▼
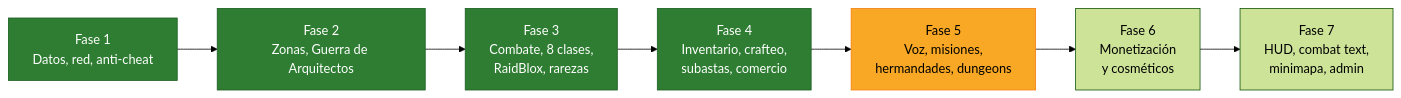
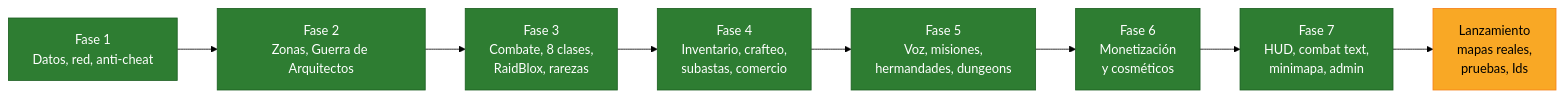
Before and after one commit to vonvivant/raidblox: the diagram in docs/roadmap.md, drawn with Mermaid (forest theme). The commit also changed other lines of this file and 8 other files, not shown here.

````diff
--- a/docs/roadmap.md
+++ b/docs/roadmap.md
@@ -5,12 +5,13 @@
 ```mermaid
 flowchart LR
     F1[Fase 1<br/>Datos, red, anti-cheat]:::hecho --> F2[Fase 2<br/>Zonas, Guerra de Arquitectos]:::hecho
     F2 --> F3[Fase 3<br/>Combate, 8 clases,<br/>RaidBlox, rarezas]:::hecho
     F3 --> F4[Fase 4<br/>Inventario, crafteo,<br/>subastas, comercio]:::hecho
-    F4 --> F5[Fase 5<br/>Voz, misiones,<br/>hermandades, dungeons]:::siguiente
-    F5 --> F6[Fase 6<br/>Monetización<br/>y cosméticos]
-    F6 --> F7[Fase 7<br/>HUD, combat text,<br/>minimapa, admin]
+    F4 --> F5[Fase 5<br/>Voz, misiones,<br/>hermandades, dungeons]:::hecho
+    F5 --> F6[Fase 6<br/>Monetización<br/>y cosméticos]:::hecho
+    F6 --> F7[Fase 7<br/>HUD, combat text,<br/>minimapa, admin]:::hecho
+    F7 --> L[Lanzamiento<br/>mapas reales,<br/>pruebas, Ids]:::siguiente
 
     classDef hecho fill:#2e7d32,color:#fff,stroke:#1b5e20
     classDef siguiente fill:#f9a825,color:#000,stroke:#f57f17
 ```
````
▲
YOUR TASK:
Every line of the material must be repeated exactly; pictures stay out.

REPLY:
Before and after one commit to vonvivant/raidblox: the diagram in docs/roadmap.md, drawn with Mermaid (forest theme). The commit also changed other lines of this file and 8 other files, not shown here.

````diff
--- a/docs/roadmap.md
+++ b/docs/roadmap.md
@@ -5,12 +5,13 @@
 ```mermaid
 flowchart LR
     F1[Fase 1<br/>Datos, red, anti-cheat]:::hecho --> F2[Fase 2<br/>Zonas, Guerra de Arquitectos]:::hecho
     F2 --> F3[Fase 3<br/>Combate, 8 clases,<br/>RaidBlox, rarezas]:::hecho
     F3 --> F4[Fase 4<br/>Inventario, crafteo,<br/>subastas, comercio]:::hecho
-    F4 --> F5[Fase 5<br/>Voz, misiones,<br/>hermandades, dungeons]:::siguiente
-    F5 --> F6[Fase 6<br/>Monetización<br/>y cosméticos]
-    F6 --> F7[Fase 7<br/>HUD, combat text,<br/>minimapa, admin]
+    F4 --> F5[Fase 5<br/>Voz, misiones,<br/>hermandades, dungeons]:::hecho
+    F5 --> F6[Fase 6<br/>Monetización<br/>y cosméticos]:::hecho
+    F6 --> F7[Fase 7<br/>HUD, combat text,<br/>minimapa, admin]:::hecho
+    F7 --> L[Lanzamiento<br/>mapas reales,<br/>pruebas, Ids]:::siguiente
 
     classDef hecho fill:#2e7d32,color:#fff,stroke:#1b5e20
     classDef siguiente fill:#f9a825,color:#000,stroke:#f57f17
 ```
````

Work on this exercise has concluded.